Items from a data source
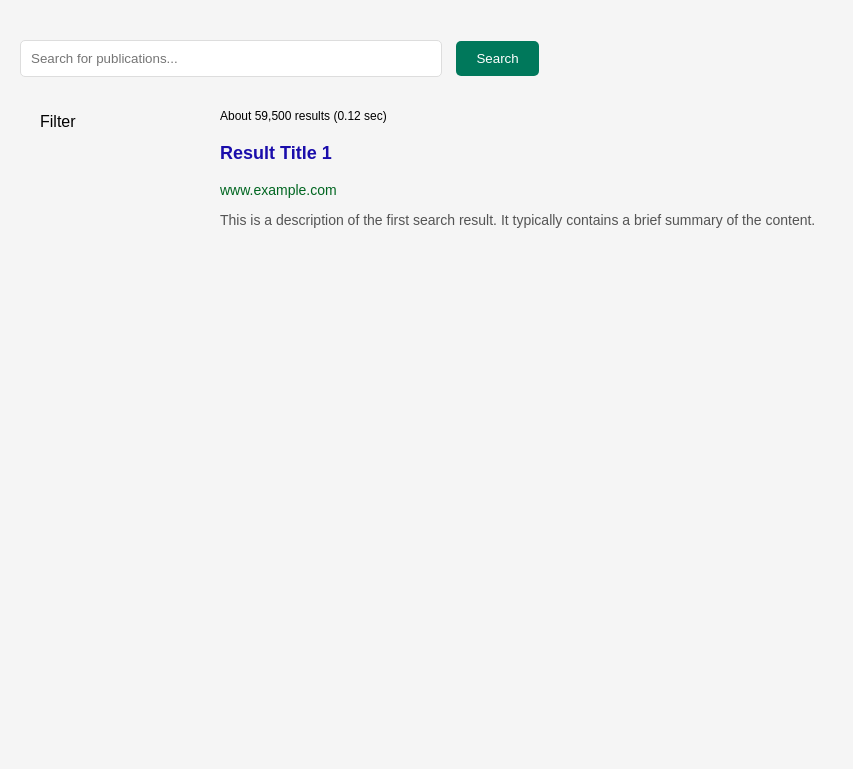
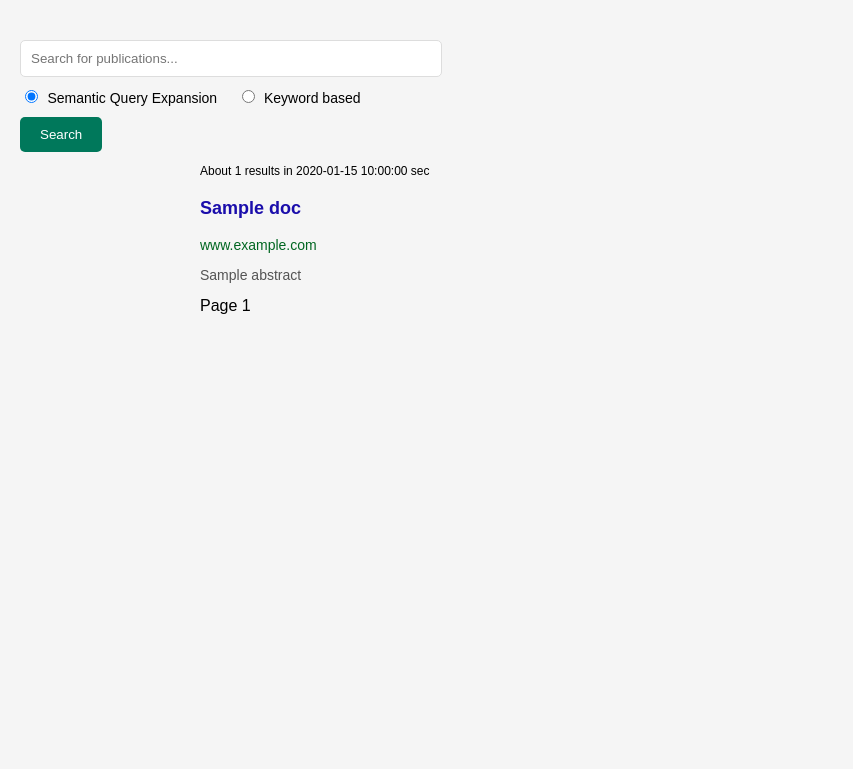
Before and after one commit to myselfronin/SeQueX-Search, a Flask app: template app/templates/search.html in a window 1280 px wide. Shown: the top 769 px of the page, without its empty margins (0-853 px from the left). Run offline with Flask 3, Linux system fonts and the light colour scheme; tables that the repository leaves empty hold one stand-in row (values such as "Sample post"); the template is opened without the code that fills it: values that come from a table or form of the project are taken from there, most other values are stand-ins (such as "Sample title", 1, 10 or a date in 2020).

Commit message:
Add keyword based search page and functionality

```diff
--- a/app/static/script.js
+++ b/app/static/script.js
@@ -0,0 +1,8 @@
+  document.getElementById('search-form').onsubmit = function() {
+        var query = document.getElementById('search-box').value.trim();
+        if (query === '') {
+            alert('Please enter a search query.');
+            return false; // Prevent form submission
+        }
+        return true; // Allow form submission
+    };
--- a/app/static/style.css
+++ b/app/static/style.css
@@ -39,7 +39,6 @@ button {
 }
 
 main {
-    padding: 20px;
     width: 100%;
     flex-grow: 1;
 }
--- a/app/templates/search.html
+++ b/app/templates/search.html
@@ -4,32 +4,48 @@
 {% block content %}
 <header>
     <div class="top-search-bar">
-        <form action="/search" method="post">
-            {{ form.hidden_tag() }}
-            <input type="text" id="search-box" name="query" placeholder="Search for publications...">
+        <form action="{{ url_for('search') }}" id="search-form">
+            <input  type="text" id="search-box" name="query"
+                value="{{ request.args.get('query', '') }}"
+                placeholder="Search for publications..."
+            >
+            <div class="radio-buttons">
+                {% set current_option = request.args.get('search_option', 'sqe') %}
+                <input type="radio" id="option1" name="search_option"
+                    value="sqe" {% if current_option =='sqe' %}checked{% endif %}>
+                <label for="option1">Semantic Query Expansion</label>
+                <input type="radio" id="option2" name="search_option"
+                    value="keyword" {% if current_option =='keyword' %}checked{% endif %}>
+                <label for="option2">Keyword based</label>
+            </div>
             <button type="submit">Search</button>
-            {% if form.query.errors %}
-            <div class="errors">
-                {% for error in form.query.errors %}
-                <span style="color: red;">{{ error }}</span><br>
-                {% endfor %}
-            </div>
-            {% endif %}
         </form>
     </div>
 </header>
 <main class="search-results">
     <div class="sidebar">
-        <p>Filter</p>
+        <!-- <p>Filter</p> -->
     </div>
     <div class="content">
-        <p class="small-text">About 59,500 results (0.12 sec)</p>
+        <p class="small-text">About {{ total_results }} results in {{ time_taken }} sec</p>
         <div class="result-box">
-            <div class="search-result">
-                <h3 class="result-title"><a href="#">Result Title 1</a></h3>
-                <p class="result-url">www.example.com</p>
-                <p class="result-description">This is a description of the first search result. It typically contains a brief summary of the content.</p>
-            </div>
+            {% for doc in documents %}
+                <div class="search-result">
+                    <h3 class="result-title"><a href="#">{{ doc.title }}</a></h3>
+                    <p class="result-url">www.example.com</p>
+                    <p class="result-description">{{ doc.abstract }}</p>
+                </div>
+            {% endfor %}
+        </div>
+        <!-- Pagination Links -->
+        <div class="pagination">
+            {% if page > 1 %}
+            <a href="{{ url_for('search', page=page-1, query=query, search_option=search_option) }}">Previous</a>
+            {% endif %}
+            <span>Page {{ page }}</span>
+            {% if documents|length == 10 %} <!-- Assuming 10 results per page -->
+            <a href="{{ url_for('search', page=page+1, query=query, search_option=search_option) }}">Next</a>
+            {% endif %}
         </div>
     </div>
 </main>
--- a/app/views.py
+++ b/app/views.py
@@ -1,37 +1,53 @@
 from app import app
 from flask import request, render_template
-from flask_wtf import FlaskForm
-from wtforms import StringField, RadioField
-from wtforms.validators import DataRequired
 from app.services.ner import NamedEntityRecognition
+from app.services.solr import SolrService
+from app.components.query_preprocessor import QueryPreprocessor
 import spacy
 import os
-class SearchForm(FlaskForm):
-    query = StringField('Query', validators=[DataRequired()])
-    search_option = RadioField('Search Option', choices=[('sqe', 'Semantic Query Expansion'), ('keyword', 'Keyword based')], default='sqe', validators=[DataRequired()])
 
+PAGE_SIZE=10
 
 @app.route("/", methods=["GET"])
 def index():
-    form = SearchForm()
-    return render_template("home.html", form=form)
+    return render_template("home.html")
 
-@app.route("/", methods=["GET"])
-def home():
-    return render_template("home.html", form=form)
+@app.route("/search", methods=["GET"])
+def search():
+    page = request.args.get('page', 1, type=int)
+    query = request.args.get('query', '')
+    search_option = request.args.get('search_option', 'sqe')
 
-@app.route("/search", methods=["GET", "POST"])
-def search():
-    form = SearchForm()
-    if form.validate_on_submit():
-        print(form.search_option.data)
-        query = form.query.data
+    if search_option == 'sqe':
+        # SQE based search
         ner = NamedEntityRecognition()
 
         entities = ner.get_entities(query)
         for ent in entities:
             print(ent)
 
-        return render_template("search.html", form=form)
     else:
-        return render_template("home.html", form=form)
+        # Keyword based search
+        start = (page - 1) * PAGE_SIZE  # Assuming 10 results per page
+        results = keyword_search(query, start=start)
+        total_results = results['total_results']
+        time_taken = results['time_taken']
+        documents = results['documents']
+
+        return render_template("search.html", documents=documents, total_results=total_results, time_taken=time_taken, page=page, query=query, search_option=search_option)
+
+
+def keyword_search(query, start=0, rows=PAGE_SIZE):
+    processed_query = QueryPreprocessor().preprocess(query)
+    keywords = processed_query.split()
+
+    solr_service = SolrService()
+
+    # Construct solr query to search in abstract and title
+    solr_query = solr_service.make_keyword_based_query(keywords)
+    print(solr_query)
+
+    # Execute the query in the solr engine
+    results = solr_service.get_paper_matches(solr_query, start=start, rows=rows)
+
+    return results
```
Also changed, not shown: app/components/query_preprocessor/__init__.py (added, +15 -0 lines), app/services/solr.py (+22 -0 lines), app/templates/home.html (+7 -13 lines).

WORK REQUIRED -> What you return must match the records exactly, apart from the images, which are omitted.

ANSWER BELOW ->
Before and after one commit to myselfronin/SeQueX-Search, a Flask app: template app/templates/search.html in a window 1280 px wide. Shown: the top 769 px of the page, without its empty margins (0-853 px from the left). Run offline with Flask 3, Linux system fonts and the light colour scheme; tables that the repository leaves empty hold one stand-in row (values such as "Sample post"); the template is opened without the code that fills it: values that come from a table or form of the project are taken from there, most other values are stand-ins (such as "Sample title", 1, 10 or a date in 2020).

Commit message:
Add keyword based search page and functionality

```diff
--- a/app/static/script.js
+++ b/app/static/script.js
@@ -0,0 +1,8 @@
+  document.getElementById('search-form').onsubmit = function() {
+        var query = document.getElementById('search-box').value.trim();
+        if (query === '') {
+            alert('Please enter a search query.');
+            return false; // Prevent form submission
+        }
+        return true; // Allow form submission
+    };
--- a/app/static/style.css
+++ b/app/static/style.css
@@ -39,7 +39,6 @@ button {
 }
 
 main {
-    padding: 20px;
     width: 100%;
     flex-grow: 1;
 }
--- a/app/templates/search.html
+++ b/app/templates/search.html
@@ -4,32 +4,48 @@
 {% block content %}
 <header>
     <div class="top-search-bar">
-        <form action="/search" method="post">
-            {{ form.hidden_tag() }}
-            <input type="text" id="search-box" name="query" placeholder="Search for publications...">
+        <form action="{{ url_for('search') }}" id="search-form">
+            <input  type="text" id="search-box" name="query"
+                value="{{ request.args.get('query', '') }}"
+                placeholder="Search for publications..."
+            >
+            <div class="radio-buttons">
+                {% set current_option = request.args.get('search_option', 'sqe') %}
+                <input type="radio" id="option1" name="search_option"
+                    value="sqe" {% if current_option =='sqe' %}checked{% endif %}>
+                <label for="option1">Semantic Query Expansion</label>
+                <input type="radio" id="option2" name="search_option"
+                    value="keyword" {% if current_option =='keyword' %}checked{% endif %}>
+                <label for="option2">Keyword based</label>
+            </div>
             <button type="submit">Search</button>
-            {% if form.query.errors %}
-            <div class="errors">
-                {% for error in form.query.errors %}
-                <span style="color: red;">{{ error }}</span><br>
-                {% endfor %}
-            </div>
-            {% endif %}
         </form>
     </div>
 </header>
 <main class="search-results">
     <div class="sidebar">
-        <p>Filter</p>
+        <!-- <p>Filter</p> -->
     </div>
     <div class="content">
-        <p class="small-text">About 59,500 results (0.12 sec)</p>
+        <p class="small-text">About {{ total_results }} results in {{ time_taken }} sec</p>
         <div class="result-box">
-            <div class="search-result">
-                <h3 class="result-title"><a href="#">Result Title 1</a></h3>
-                <p class="result-url">www.example.com</p>
-                <p class="result-description">This is a description of the first search result. It typically contains a brief summary of the content.</p>
-            </div>
+            {% for doc in documents %}
+                <div class="search-result">
+                    <h3 class="result-title"><a href="#">{{ doc.title }}</a></h3>
+                    <p class="result-url">www.example.com</p>
+                    <p class="result-description">{{ doc.abstract }}</p>
+                </div>
+            {% endfor %}
+        </div>
+        <!-- Pagination Links -->
+        <div class="pagination">
+            {% if page > 1 %}
+            <a href="{{ url_for('search', page=page-1, query=query, search_option=search_option) }}">Previous</a>
+            {% endif %}
+            <span>Page {{ page }}</span>
+            {% if documents|length == 10 %} <!-- Assuming 10 results per page -->
+            <a href="{{ url_for('search', page=page+1, query=query, search_option=search_option) }}">Next</a>
+            {% endif %}
         </div>
     </div>
 </main>
--- a/app/views.py
+++ b/app/views.py
@@ -1,37 +1,53 @@
 from app import app
 from flask import request, render_template
-from flask_wtf import FlaskForm
-from wtforms import StringField, RadioField
-from wtforms.validators import DataRequired
 from app.services.ner import NamedEntityRecognition
+from app.services.solr import SolrService
+from app.components.query_preprocessor import QueryPreprocessor
 import spacy
 import os
-class SearchForm(FlaskForm):
-    query = StringField('Query', validators=[DataRequired()])
-    search_option = RadioField('Search Option', choices=[('sqe', 'Semantic Query Expansion'), ('keyword', 'Keyword based')], default='sqe', validators=[DataRequired()])
 
+PAGE_SIZE=10
 
 @app.route("/", methods=["GET"])
 def index():
-    form = SearchForm()
-    return render_template("home.html", form=form)
+    return render_template("home.html")
 
-@app.route("/", methods=["GET"])
-def home():
-    return render_template("home.html", form=form)
+@app.route("/search", methods=["GET"])
+def search():
+    page = request.args.get('page', 1, type=int)
+    query = request.args.get('query', '')
+    search_option = request.args.get('search_option', 'sqe')
 
-@app.route("/search", methods=["GET", "POST"])
-def search():
-    form = SearchForm()
-    if form.validate_on_submit():
-        print(form.search_option.data)
-        query = form.query.data
+    if search_option == 'sqe':
+        # SQE based search
         ner = NamedEntityRecognition()
 
         entities = ner.get_entities(query)
         for ent in entities:
             print(ent)
 
-        return render_template("search.html", form=form)
     else:
-        return render_template("home.html", form=form)
+        # Keyword based search
+        start = (page - 1) * PAGE_SIZE  # Assuming 10 results per page
+        results = keyword_search(query, start=start)
+        total_results = results['total_results']
+        time_taken = results['time_taken']
+        documents = results['documents']
+
+        return render_template("search.html", documents=documents, total_results=total_results, time_taken=time_taken, page=page, query=query, search_option=search_option)
+
+
+def keyword_search(query, start=0, rows=PAGE_SIZE):
+    processed_query = QueryPreprocessor().preprocess(query)
+    keywords = processed_query.split()
+
+    solr_service = SolrService()
+
+    # Construct solr query to search in abstract and title
+    solr_query = solr_service.make_keyword_based_query(keywords)
+    print(solr_query)
+
+    # Execute the query in the solr engine
+    results = solr_service.get_paper_matches(solr_query, start=start, rows=rows)
+
+    return results
```
Also changed, not shown: app/components/query_preprocessor/__init__.py (added, +15 -0 lines), app/services/solr.py (+22 -0 lines), app/templates/home.html (+7 -13 lines).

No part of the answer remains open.